Editorial: TN: Funding, Investigative Resources Focus on Elder Abuse

Crimes against the elderly in Shelby County have increased in recent years, and this baffling trend only promises to get more pronounced as Baby Boomers age.

And Memphis' Plough Foundation and the Shelby County district attorney general's office have intensified their efforts to highlight the trend, provide information and step up enforcement.

Since Jan. 1, the Vulnerable Adult Protective Investigative Team, or VAPIT, a special investigative unit at the Shelby County district attorney's office, has been on the front lines in a battle to deal with elder abuse The unit, mandated by state legislation passed last year, requires a multi-disciplinary response team that is led by each county's district attorney to investigate reports of abuse of the elderly and disabled.

"It's not as if our office has never prosecuted elder-abuse claims," said Shelby District Attorney General Amy Weirich. "What is comforting to prosecutors is that the victims now have more support and someone to lean on."

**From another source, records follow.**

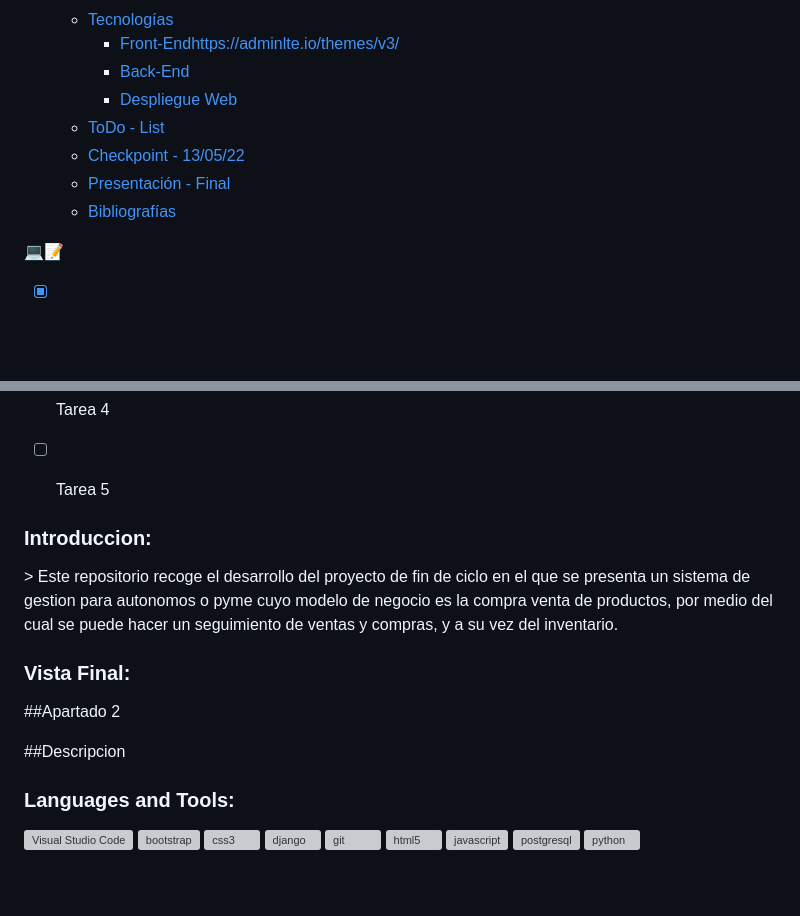
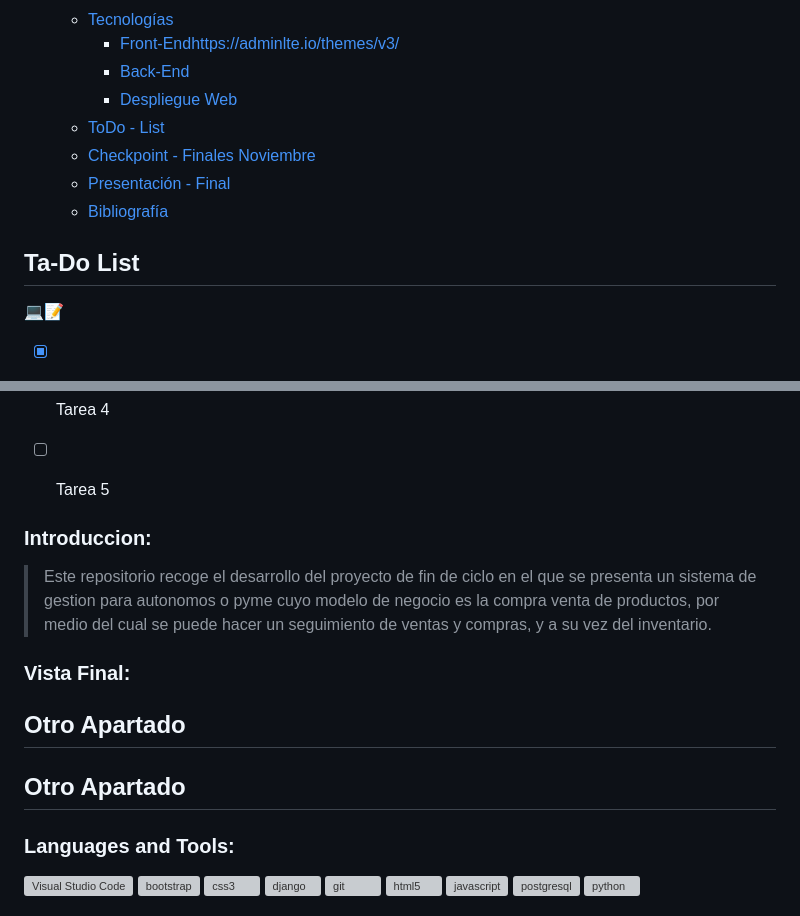
Before and after one commit to henryDAW2022/Proyecto_Django, a Markdown page: README.md, 2 parts joined by grey strips. GitHub-like rendering; blank space fills up the shorter version; grey boxes are pictures that could not be loaded.

Commit message:
cambio readme

```diff
--- a/README.md
+++ b/README.md
@@ -13,9 +13,11 @@
         - [Back-End](#7)
         - [Despliegue Web](#8)
     - [ToDo - List](#9)
-    - [Checkpoint - 13/05/22](#10)
+    - [Checkpoint - Finales Noviembre](#10)
     - [Presentación - Final](#11)
-    - [Bibliografías](#12)
+    - [Bibliografía](#12)
+
+## Ta-Do List <a name="9"></a>
 
 💻📝
 
@@ -27,6 +29,7 @@
 
 
 <h3 align="left">Introduccion:</h3><a name="1"></a>
+
 > Este repositorio recoge el desarrollo del proyecto de fin de ciclo en el que se presenta un sistema de gestion para autonomos o pyme cuyo modelo de negocio es la compra venta de productos, por medio del cual se puede hacer un seguimiento de ventas y compras, y a su vez del inventario.
 
 
@@ -50,25 +53,15 @@
 
 
 
+## Otro Apartado
+<a name="3"></a>
 
 
 
 
 
-
-
-
-
-
-
-##Apartado 2<a name="3"></a>
-
-
-
-
-
-
-##Descripcion<a name="4"></a>
+## Otro Apartado
+<a name="4"></a>
 
 
 
```
Also changed, not shown: other parts of README.md (+4 -0 lines).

Two years ago Plough committed $3.4 million over three years to fund elder-abuse programs as part of its Coordinated Response to Elder Abuse, or CREA. It was a sizable commitment for Plough, representing 10 percent of its annual grant-making. All elder issues have accounted for up to 40 percent of grant-making the last two years. The goal has been to engage advocates, law enforcement and the community in an effort to stamp out the abuse.

"Our plan was not created in a vacuum and the community helped shape the plan," Masson said.

Since the VAPIT program started Jan. 1, it has reviewed 500 cases that led to four arrests for elder abuse. While there is no comparable set of cases in previous years, Weirich said she would be "shocked if we had 500 for all of last year."

1 comment:

Finny said...

More task forces are being created and this is good news.